I understand how hard it is for you to get past your daughter's dramatic change in her physical appearance. But I would ask you to allow and encourage her to present herself in the world as she chooses, when it comes to her clothes, hairstyles, etc. In matters of dress, conformity to the majority does not confer maturity or goodness upon the conformist. Your daughter has chosen the lifestyle attire of a skater and is drawn to punk music because they give her an identity that she's comfortable with. You needn't tell her that you think she looks "her best" in her skater attire or pretend that you like her choice in alternative music. But I am asking you not to shame her because of these choices or show her your disappointment in her.

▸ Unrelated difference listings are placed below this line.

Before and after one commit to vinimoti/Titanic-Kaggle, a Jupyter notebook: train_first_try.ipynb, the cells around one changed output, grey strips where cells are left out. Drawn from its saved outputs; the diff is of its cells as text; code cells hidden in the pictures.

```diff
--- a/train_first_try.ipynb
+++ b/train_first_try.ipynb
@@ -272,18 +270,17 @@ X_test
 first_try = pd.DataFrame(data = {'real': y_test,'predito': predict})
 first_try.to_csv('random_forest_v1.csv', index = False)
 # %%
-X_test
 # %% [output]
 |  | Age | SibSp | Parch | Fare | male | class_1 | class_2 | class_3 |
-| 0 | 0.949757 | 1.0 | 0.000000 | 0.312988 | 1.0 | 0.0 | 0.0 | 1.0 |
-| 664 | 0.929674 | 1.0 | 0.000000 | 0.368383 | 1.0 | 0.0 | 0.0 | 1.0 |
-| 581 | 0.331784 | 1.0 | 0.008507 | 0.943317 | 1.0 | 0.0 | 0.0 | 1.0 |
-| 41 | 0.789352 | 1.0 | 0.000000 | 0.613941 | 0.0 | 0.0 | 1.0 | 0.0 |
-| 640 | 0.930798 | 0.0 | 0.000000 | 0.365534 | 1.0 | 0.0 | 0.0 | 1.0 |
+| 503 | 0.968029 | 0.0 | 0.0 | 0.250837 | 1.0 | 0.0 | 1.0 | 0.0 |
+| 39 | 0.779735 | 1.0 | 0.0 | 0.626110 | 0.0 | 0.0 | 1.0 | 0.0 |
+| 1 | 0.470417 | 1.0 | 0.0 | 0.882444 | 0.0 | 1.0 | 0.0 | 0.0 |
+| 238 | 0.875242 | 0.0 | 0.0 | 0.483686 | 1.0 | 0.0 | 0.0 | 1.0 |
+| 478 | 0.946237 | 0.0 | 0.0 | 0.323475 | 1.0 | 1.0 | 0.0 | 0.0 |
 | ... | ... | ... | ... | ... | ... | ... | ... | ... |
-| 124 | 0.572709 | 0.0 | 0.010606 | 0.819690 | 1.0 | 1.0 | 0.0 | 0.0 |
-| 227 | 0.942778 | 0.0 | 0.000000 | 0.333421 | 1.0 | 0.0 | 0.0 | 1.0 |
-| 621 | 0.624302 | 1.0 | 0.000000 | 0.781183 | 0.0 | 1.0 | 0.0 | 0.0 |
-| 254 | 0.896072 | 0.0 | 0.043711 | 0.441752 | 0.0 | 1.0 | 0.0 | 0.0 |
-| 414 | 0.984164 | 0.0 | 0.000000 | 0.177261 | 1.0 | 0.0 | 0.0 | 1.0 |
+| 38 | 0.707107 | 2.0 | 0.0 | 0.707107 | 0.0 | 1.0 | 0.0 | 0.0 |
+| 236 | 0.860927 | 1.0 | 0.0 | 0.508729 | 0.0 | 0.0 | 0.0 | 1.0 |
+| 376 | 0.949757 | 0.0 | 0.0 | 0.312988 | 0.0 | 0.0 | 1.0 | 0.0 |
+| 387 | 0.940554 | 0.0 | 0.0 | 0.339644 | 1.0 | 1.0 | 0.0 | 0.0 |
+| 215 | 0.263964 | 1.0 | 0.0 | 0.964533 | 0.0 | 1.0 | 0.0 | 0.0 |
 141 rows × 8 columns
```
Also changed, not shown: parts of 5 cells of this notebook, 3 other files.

She needs to know that you care more about who she is, rather than what she wears. You know the goodness that your daughter possesses. Don't cave in to narrow-minded intolerance that surrounds your family. For some wisdom in helping your daughter be true to herself, read a book by a mom who went through what you are going through now, Beyond Looks and Labels: A Guide to Raising Unconventional Teens, by Katherine Murray. In addition to recounting her own story with her daughter, Murray also interviews many other parents who met this challenge. I believe that if you think about what's really important, you'll be able to act out of love in your daughter's best interests. Thanks for writing.